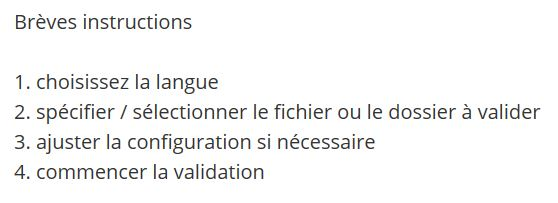
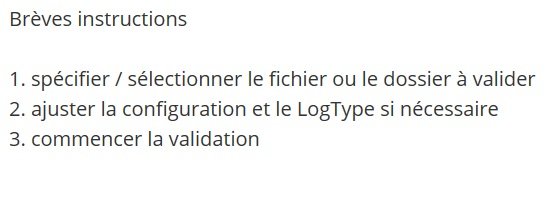
Prep KOST-Val 2.x
=================
- logType
- config
- siard
- JavaFX Gui (Prototyp)
- bug-fix

diff --git a/KOST-Val/src/main/java/ch/kostceco/tools/kostval/application.css b/KOST-Val/src/main/java/ch/kostceco/tools/kostval/application.css
@@ -21,7 +21,13 @@
 	-fx-border-color: LightGray ;
 	-fx-border-radius: 5;
 }
-
+.choice-box .menu-item:focused {
+  -fx-background-color: LimeGreen ;
+}
+.choice-box .context-menu {
+	-fx-mark-color: LimeGreen ;
+    -fx-background-color: LightGray ;
+}
 #wbv {
 	-fx-background-color: LightGray ;
 }

diff --git a/KOST-Val/src/main/java/ch/kostceco/tools/kostval/validation/modulesiard/impl/ValidationCheaderModuleImpl.java b/KOST-Val/src/main/java/ch/kostceco/tools/kostval/validation/modulesiard/impl/ValidationCheaderModuleImpl.java
@@ -61,6 +61,7 @@ public class ValidationCheaderModuleImpl extends ValidationModuleImpl
 
 	public static String NEWLINE = System.getProperty( "line.separator" );
 
+	@SuppressWarnings("resource")
 	@Override
 	public boolean validate( File valDatei, File directoryOfLogfile, Map<String, String> configMap,
 			Locale locale ) throws ValidationCheaderException
@@ -74,6 +75,17 @@ public class ValidationCheaderModuleImpl extends ValidationModuleImpl
 			showOnWork = true;
 			System.out.print( "C    " );
 			System.out.print( "\b\b\b\b\b" );
+		}
+
+		boolean siard10 = false;
+		boolean siard21 = false;
+		String siard10St = configMap.get( "siard10" );
+		if ( siard10St.equals( "1.0" ) ) {
+			siard10 = true;
+		}
+		String siard21St = configMap.get( "siard21" );
+		if ( siard21St.equals( "2.1" ) ) {
+			siard21 = true;
 		}
 
 		boolean result = true;
@@ -239,14 +251,28 @@ public class ValidationCheaderModuleImpl extends ValidationModuleImpl
 			Boolean version2 = FileUtils.readFileToString( metadataXml, "ISO-8859-1" )
 					.contains( "http://www.bar.admin.ch/xmlns/siard/2/metadata.xsd" );
 			if ( version1 ) {
-				getMessageService().logError(
-						getTextResourceService().getText( locale, MESSAGE_FORMATVALIDATION_VL, "v1.0" ) );
-			} else if ( version2 ) {
-				File versionDir = new File( pathToWorkDir2 + File.separator + "header" + File.separator
-						+ "siardversion" + File.separator + "2.1" );
-				if ( versionDir.exists() ) {
+				if ( siard10 ) {
 					getMessageService().logError(
-							getTextResourceService().getText( locale, MESSAGE_FORMATVALIDATION_VL, "v2.1" ) );
+							getTextResourceService().getText( locale, MESSAGE_FORMATVALIDATION_VL, "v1.0" ) );
+				} else {
+					getMessageService().logError( getTextResourceService().getText( locale,
+							MESSAGE_XML_MODUL_C_SIARD )
+							+ getTextResourceService().getText( locale, MESSAGE_XML_C_INVALID_VERSION, "1.0" ) );
+					return false;
+				}
+			} else if ( version2 ) {
+				if ( siard21 ) {
+					File versionDir = new File( pathToWorkDir2 + File.separator + "header" + File.separator
+							+ "siardversion" + File.separator + "2.1" );
+					if ( versionDir.exists() ) {
+						getMessageService().logError(
+								getTextResourceService().getText( locale, MESSAGE_FORMATVALIDATION_VL, "v2.1" ) );
+					}
+				} else {
+					getMessageService().logError( getTextResourceService().getText( locale,
+							MESSAGE_XML_MODUL_C_SIARD )
+							+ getTextResourceService().getText( locale, MESSAGE_XML_C_INVALID_VERSION, "2.1" ) );
+					return false;
 				}
 			}
 

diff --git a/KOST-Val/src/main/java/ch/kostceco/tools/kostval/service/impl/ConfigurationServiceImpl.java b/KOST-Val/src/main/java/ch/kostceco/tools/kostval/service/impl/ConfigurationServiceImpl.java
@@ -177,6 +177,16 @@ public class ConfigurationServiceImpl implements ConfigurationService
 			String siardvalidation = doc.getElementsByTagName( "siardvalidation" ).item( 0 )
 					.getTextContent();
 			configMap.put( "siardValidation", siardvalidation );
+			
+			// Gibt an ob siard 1.0 validiert werden soll
+			String siard10 = doc.getElementsByTagName( "siard10" ).item( 0 )
+					.getTextContent();
+			configMap.put( "siard10", siard10 );
+			
+			// Gibt an ob siard 2.1 validiert werden soll
+			String siard21 = doc.getElementsByTagName( "siard21" ).item( 0 )
+					.getTextContent();
+			configMap.put( "siard21", siard21 );
 
 			// Gibt an ob jp2 validiert werden soll
 			String jp2validation = doc.getElementsByTagName( "jp2validation" ).item( 0 ).getTextContent();

diff --git a/KOST-Val/src/main/java/ch/kostceco/tools/kostval/logging/MessageConstants.java b/KOST-Val/src/main/java/ch/kostceco/tools/kostval/logging/MessageConstants.java
@@ -184,6 +184,7 @@ public interface MessageConstants
 	String	MESSAGE_XML_C_METADATA_ERRORS									= "message.xml.c.metadata.errors";
 	String	MESSAGE_XML_C_METADATA_ORIGERRORS							= "message.xml.c.metadata.origerrors";
 	String	MESSAGE_XML_C_METADATA_NSFOUND								= "message.xml.c.metadata.nsfound";
+	String	MESSAGE_XML_C_INVALID_VERSION									= "message.xml.c.invalid.version";
 
 	// Modul D Meldungen
 	String	MESSAGE_XML_D_INVALID_FOLDER									= "message.xml.d.invalid.folder";

diff --git a/KOST-Val/src/main/java/ch/kostceco/tools/kostval/KOSTVal.java b/KOST-Val/src/main/java/ch/kostceco/tools/kostval/KOSTVal.java
@@ -160,7 +160,7 @@ public class KOSTVal implements MessageConstants
 		}
 
 		// Konfigurations Map erstellen (Zeitgewinn)
-		String logtype = args[2];
+		String logtype = args[3];
 		Map<String, String> configMap = kostval.getConfigurationService().configMap( locale, logtype );
 
 		Controllervalinit controller0 = (Controllervalinit) context.getBean( "controllervalinit" );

▶ **Requirement**: Line by line, print the records exactly, leaving the pictures behind.

▶ **Reply**:
Prep KOST-Val 2.x
=================
- logType
- config
- siard
- JavaFX Gui (Prototyp)
- bug-fix

diff --git a/KOST-Val/src/main/java/ch/kostceco/tools/kostval/application.css b/KOST-Val/src/main/java/ch/kostceco/tools/kostval/application.css
@@ -21,7 +21,13 @@
 	-fx-border-color: LightGray ;
 	-fx-border-radius: 5;
 }
-
+.choice-box .menu-item:focused {
+  -fx-background-color: LimeGreen ;
+}
+.choice-box .context-menu {
+	-fx-mark-color: LimeGreen ;
+    -fx-background-color: LightGray ;
+}
 #wbv {
 	-fx-background-color: LightGray ;
 }

diff --git a/KOST-Val/src/main/java/ch/kostceco/tools/kostval/validation/modulesiard/impl/ValidationCheaderModuleImpl.java b/KOST-Val/src/main/java/ch/kostceco/tools/kostval/validation/modulesiard/impl/ValidationCheaderModuleImpl.java
@@ -61,6 +61,7 @@ public class ValidationCheaderModuleImpl extends ValidationModuleImpl
 
 	public static String NEWLINE = System.getProperty( "line.separator" );
 
+	@SuppressWarnings("resource")
 	@Override
 	public boolean validate( File valDatei, File directoryOfLogfile, Map<String, String> configMap,
 			Locale locale ) throws ValidationCheaderException
@@ -74,6 +75,17 @@ public class ValidationCheaderModuleImpl extends ValidationModuleImpl
 			showOnWork = true;
 			System.out.print( "C    " );
 			System.out.print( "\b\b\b\b\b" );
+		}
+
+		boolean siard10 = false;
+		boolean siard21 = false;
+		String siard10St = configMap.get( "siard10" );
+		if ( siard10St.equals( "1.0" ) ) {
+			siard10 = true;
+		}
+		String siard21St = configMap.get( "siard21" );
+		if ( siard21St.equals( "2.1" ) ) {
+			siard21 = true;
 		}
 
 		boolean result = true;
@@ -239,14 +251,28 @@ public class ValidationCheaderModuleImpl extends ValidationModuleImpl
 			Boolean version2 = FileUtils.readFileToString( metadataXml, "ISO-8859-1" )
 					.contains( "http://www.bar.admin.ch/xmlns/siard/2/metadata.xsd" );
 			if ( version1 ) {
-				getMessageService().logError(
-						getTextResourceService().getText( locale, MESSAGE_FORMATVALIDATION_VL, "v1.0" ) );
-			} else if ( version2 ) {
-				File versionDir = new File( pathToWorkDir2 + File.separator + "header" + File.separator
-						+ "siardversion" + File.separator + "2.1" );
-				if ( versionDir.exists() ) {
+				if ( siard10 ) {
 					getMessageService().logError(
-							getTextResourceService().getText( locale, MESSAGE_FORMATVALIDATION_VL, "v2.1" ) );
+							getTextResourceService().getText( locale, MESSAGE_FORMATVALIDATION_VL, "v1.0" ) );
+				} else {
+					getMessageService().logError( getTextResourceService().getText( locale,
+							MESSAGE_XML_MODUL_C_SIARD )
+							+ getTextResourceService().getText( locale, MESSAGE_XML_C_INVALID_VERSION, "1.0" ) );
+					return false;
+				}
+			} else if ( version2 ) {
+				if ( siard21 ) {
+					File versionDir = new File( pathToWorkDir2 + File.separator + "header" + File.separator
+							+ "siardversion" + File.separator + "2.1" );
+					if ( versionDir.exists() ) {
+						getMessageService().logError(
+								getTextResourceService().getText( locale, MESSAGE_FORMATVALIDATION_VL, "v2.1" ) );
+					}
+				} else {
+					getMessageService().logError( getTextResourceService().getText( locale,
+							MESSAGE_XML_MODUL_C_SIARD )
+							+ getTextResourceService().getText( locale, MESSAGE_XML_C_INVALID_VERSION, "2.1" ) );
+					return false;
 				}
 			}
 

diff --git a/KOST-Val/src/main/java/ch/kostceco/tools/kostval/service/impl/ConfigurationServiceImpl.java b/KOST-Val/src/main/java/ch/kostceco/tools/kostval/service/impl/ConfigurationServiceImpl.java
@@ -177,6 +177,16 @@ public class ConfigurationServiceImpl implements ConfigurationService
 			String siardvalidation = doc.getElementsByTagName( "siardvalidation" ).item( 0 )
 					.getTextContent();
 			configMap.put( "siardValidation", siardvalidation );
+			
+			// Gibt an ob siard 1.0 validiert werden soll
+			String siard10 = doc.getElementsByTagName( "siard10" ).item( 0 )
+					.getTextContent();
+			configMap.put( "siard10", siard10 );
+			
+			// Gibt an ob siard 2.1 validiert werden soll
+			String siard21 = doc.getElementsByTagName( "siard21" ).item( 0 )
+					.getTextContent();
+			configMap.put( "siard21", siard21 );
 
 			// Gibt an ob jp2 validiert werden soll
 			String jp2validation = doc.getElementsByTagName( "jp2validation" ).item( 0 ).getTextContent();

diff --git a/KOST-Val/src/main/java/ch/kostceco/tools/kostval/logging/MessageConstants.java b/KOST-Val/src/main/java/ch/kostceco/tools/kostval/logging/MessageConstants.java
@@ -184,6 +184,7 @@ public interface MessageConstants
 	String	MESSAGE_XML_C_METADATA_ERRORS									= "message.xml.c.metadata.errors";
 	String	MESSAGE_XML_C_METADATA_ORIGERRORS							= "message.xml.c.metadata.origerrors";
 	String	MESSAGE_XML_C_METADATA_NSFOUND								= "message.xml.c.metadata.nsfound";
+	String	MESSAGE_XML_C_INVALID_VERSION									= "message.xml.c.invalid.version";
 
 	// Modul D Meldungen
 	String	MESSAGE_XML_D_INVALID_FOLDER									= "message.xml.d.invalid.folder";

diff --git a/KOST-Val/src/main/java/ch/kostceco/tools/kostval/KOSTVal.java b/KOST-Val/src/main/java/ch/kostceco/tools/kostval/KOSTVal.java
@@ -160,7 +160,7 @@ public class KOSTVal implements MessageConstants
 		}
 
 		// Konfigurations Map erstellen (Zeitgewinn)
-		String logtype = args[2];
+		String logtype = args[3];
 		Map<String, String> configMap = kostval.getConfigurationService().configMap( locale, logtype );
 
 		Controllervalinit controller0 = (Controllervalinit) context.getBean( "controllervalinit" );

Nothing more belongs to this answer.